ASSIGNMENT
Go through the records below and return each line that has "interacts" in it.

SOURCE MATERIAL

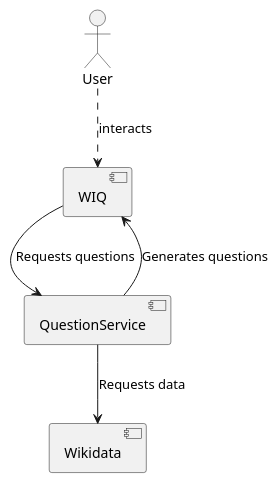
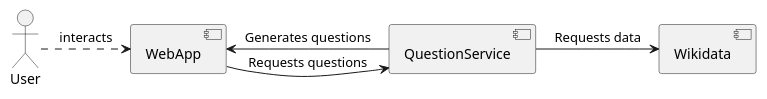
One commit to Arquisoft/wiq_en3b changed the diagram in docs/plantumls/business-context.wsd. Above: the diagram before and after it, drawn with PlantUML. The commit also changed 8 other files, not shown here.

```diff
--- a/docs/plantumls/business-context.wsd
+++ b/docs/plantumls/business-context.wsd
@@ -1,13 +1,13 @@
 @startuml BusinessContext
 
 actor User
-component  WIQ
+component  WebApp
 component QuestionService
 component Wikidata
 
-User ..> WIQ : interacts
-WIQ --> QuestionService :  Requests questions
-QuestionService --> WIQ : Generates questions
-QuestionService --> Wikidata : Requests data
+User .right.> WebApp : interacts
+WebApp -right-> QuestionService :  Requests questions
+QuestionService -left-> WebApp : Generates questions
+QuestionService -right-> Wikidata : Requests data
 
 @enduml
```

* * *

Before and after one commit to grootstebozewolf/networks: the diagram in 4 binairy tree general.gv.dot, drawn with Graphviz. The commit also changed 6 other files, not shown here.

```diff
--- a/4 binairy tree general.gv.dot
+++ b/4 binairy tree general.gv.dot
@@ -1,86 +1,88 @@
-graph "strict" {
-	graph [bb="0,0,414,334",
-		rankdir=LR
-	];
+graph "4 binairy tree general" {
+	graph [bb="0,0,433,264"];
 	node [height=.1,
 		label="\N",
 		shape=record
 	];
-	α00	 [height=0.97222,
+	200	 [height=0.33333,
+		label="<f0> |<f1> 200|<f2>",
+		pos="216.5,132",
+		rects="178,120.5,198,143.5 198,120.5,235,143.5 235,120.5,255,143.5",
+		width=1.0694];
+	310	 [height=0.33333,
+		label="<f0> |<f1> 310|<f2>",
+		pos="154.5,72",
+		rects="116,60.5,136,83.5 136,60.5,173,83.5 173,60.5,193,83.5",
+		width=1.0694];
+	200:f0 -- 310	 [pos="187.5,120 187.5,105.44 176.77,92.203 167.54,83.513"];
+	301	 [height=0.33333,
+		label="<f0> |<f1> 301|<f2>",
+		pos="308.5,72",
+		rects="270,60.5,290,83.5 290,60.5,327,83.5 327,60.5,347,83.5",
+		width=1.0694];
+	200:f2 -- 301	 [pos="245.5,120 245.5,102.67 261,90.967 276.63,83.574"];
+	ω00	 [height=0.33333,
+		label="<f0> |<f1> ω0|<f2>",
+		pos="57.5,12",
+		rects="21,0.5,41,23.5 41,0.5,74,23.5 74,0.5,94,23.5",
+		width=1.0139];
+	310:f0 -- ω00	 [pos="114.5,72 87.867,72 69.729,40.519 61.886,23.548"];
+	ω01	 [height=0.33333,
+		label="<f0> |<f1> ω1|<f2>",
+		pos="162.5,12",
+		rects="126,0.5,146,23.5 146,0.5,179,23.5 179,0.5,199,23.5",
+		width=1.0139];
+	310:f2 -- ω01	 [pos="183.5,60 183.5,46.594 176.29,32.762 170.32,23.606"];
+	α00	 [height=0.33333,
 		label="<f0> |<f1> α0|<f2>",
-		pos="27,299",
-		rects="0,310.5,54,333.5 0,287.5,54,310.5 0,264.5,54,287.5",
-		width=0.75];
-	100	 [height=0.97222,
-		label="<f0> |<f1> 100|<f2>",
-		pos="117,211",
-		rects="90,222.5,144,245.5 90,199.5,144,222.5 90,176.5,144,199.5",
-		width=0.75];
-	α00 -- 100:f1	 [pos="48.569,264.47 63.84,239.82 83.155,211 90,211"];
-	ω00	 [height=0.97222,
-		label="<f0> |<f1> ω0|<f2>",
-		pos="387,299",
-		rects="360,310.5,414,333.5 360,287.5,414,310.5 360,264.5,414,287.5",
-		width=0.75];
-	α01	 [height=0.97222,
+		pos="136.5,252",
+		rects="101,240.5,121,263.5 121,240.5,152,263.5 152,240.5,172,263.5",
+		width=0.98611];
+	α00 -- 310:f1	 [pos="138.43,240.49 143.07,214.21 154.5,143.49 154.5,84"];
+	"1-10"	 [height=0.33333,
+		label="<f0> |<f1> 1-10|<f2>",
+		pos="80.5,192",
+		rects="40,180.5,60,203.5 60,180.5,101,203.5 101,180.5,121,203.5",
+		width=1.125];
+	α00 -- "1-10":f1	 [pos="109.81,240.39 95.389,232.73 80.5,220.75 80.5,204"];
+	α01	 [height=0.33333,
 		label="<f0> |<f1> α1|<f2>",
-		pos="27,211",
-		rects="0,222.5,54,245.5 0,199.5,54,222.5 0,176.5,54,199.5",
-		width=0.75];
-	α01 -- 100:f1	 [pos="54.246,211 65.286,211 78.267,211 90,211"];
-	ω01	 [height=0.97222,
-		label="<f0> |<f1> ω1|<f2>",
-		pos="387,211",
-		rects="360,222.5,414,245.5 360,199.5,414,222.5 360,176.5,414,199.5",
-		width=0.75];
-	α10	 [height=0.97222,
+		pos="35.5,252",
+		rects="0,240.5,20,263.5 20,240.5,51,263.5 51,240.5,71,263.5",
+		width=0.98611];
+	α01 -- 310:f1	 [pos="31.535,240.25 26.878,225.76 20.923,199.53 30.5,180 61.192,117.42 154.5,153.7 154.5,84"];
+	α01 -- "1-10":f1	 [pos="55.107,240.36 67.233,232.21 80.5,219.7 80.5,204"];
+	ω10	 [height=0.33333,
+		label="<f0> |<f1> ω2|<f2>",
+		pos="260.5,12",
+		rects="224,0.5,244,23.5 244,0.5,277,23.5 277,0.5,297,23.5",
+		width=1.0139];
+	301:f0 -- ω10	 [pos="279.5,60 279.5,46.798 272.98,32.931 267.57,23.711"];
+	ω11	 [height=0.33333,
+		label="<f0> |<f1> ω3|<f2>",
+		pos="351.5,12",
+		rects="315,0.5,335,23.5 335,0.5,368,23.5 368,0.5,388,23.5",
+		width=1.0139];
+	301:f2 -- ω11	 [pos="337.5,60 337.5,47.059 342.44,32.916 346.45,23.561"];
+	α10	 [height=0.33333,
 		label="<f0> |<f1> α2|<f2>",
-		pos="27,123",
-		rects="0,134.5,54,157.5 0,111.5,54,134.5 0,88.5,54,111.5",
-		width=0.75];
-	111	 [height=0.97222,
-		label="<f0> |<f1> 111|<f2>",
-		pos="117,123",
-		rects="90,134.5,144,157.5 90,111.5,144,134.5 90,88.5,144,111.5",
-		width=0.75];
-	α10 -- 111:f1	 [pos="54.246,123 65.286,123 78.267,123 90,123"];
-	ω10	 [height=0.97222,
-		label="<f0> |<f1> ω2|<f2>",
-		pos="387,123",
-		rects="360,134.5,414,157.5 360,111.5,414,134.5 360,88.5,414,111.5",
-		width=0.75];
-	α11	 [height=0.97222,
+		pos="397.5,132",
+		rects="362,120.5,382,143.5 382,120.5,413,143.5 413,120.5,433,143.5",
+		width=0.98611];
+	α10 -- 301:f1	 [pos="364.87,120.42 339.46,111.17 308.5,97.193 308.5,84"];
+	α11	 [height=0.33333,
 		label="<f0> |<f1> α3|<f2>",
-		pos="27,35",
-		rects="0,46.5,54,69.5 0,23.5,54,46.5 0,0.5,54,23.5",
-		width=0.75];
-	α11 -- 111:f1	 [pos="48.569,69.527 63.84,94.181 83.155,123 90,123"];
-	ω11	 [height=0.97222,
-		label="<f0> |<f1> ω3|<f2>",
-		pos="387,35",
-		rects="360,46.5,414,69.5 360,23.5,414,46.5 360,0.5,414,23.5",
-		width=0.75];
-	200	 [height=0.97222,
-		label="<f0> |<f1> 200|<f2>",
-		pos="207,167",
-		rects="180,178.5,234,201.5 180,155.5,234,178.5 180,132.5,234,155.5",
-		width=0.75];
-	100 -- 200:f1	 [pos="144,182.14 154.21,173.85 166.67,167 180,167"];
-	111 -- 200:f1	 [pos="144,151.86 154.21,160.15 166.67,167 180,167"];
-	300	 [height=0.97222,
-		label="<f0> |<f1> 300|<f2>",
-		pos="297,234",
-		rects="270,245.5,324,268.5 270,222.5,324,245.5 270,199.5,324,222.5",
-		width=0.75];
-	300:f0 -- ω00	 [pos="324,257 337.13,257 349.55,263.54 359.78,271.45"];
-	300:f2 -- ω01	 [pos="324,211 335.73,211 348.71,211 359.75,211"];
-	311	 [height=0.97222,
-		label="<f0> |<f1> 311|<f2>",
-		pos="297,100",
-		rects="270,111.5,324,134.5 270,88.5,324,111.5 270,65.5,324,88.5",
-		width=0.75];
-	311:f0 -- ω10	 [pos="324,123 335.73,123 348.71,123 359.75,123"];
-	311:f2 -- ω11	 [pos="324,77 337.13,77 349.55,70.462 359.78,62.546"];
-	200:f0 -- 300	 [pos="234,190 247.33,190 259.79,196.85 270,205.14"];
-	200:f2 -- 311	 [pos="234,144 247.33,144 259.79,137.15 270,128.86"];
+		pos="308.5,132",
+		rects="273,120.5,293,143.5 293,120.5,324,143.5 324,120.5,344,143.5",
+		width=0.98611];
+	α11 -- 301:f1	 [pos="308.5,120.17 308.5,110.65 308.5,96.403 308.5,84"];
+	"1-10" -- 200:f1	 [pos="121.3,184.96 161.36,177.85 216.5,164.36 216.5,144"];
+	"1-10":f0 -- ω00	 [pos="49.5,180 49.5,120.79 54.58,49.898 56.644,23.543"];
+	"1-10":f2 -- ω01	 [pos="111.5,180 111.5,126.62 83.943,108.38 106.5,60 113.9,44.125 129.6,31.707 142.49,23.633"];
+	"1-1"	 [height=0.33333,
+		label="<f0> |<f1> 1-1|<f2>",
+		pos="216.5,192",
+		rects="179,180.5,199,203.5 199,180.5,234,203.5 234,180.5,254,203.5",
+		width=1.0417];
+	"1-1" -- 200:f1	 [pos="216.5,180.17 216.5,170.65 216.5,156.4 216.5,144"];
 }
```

SOLUTION TO THE PROBLEM
-User ..> WIQ : interacts
+User .right.> WebApp : interacts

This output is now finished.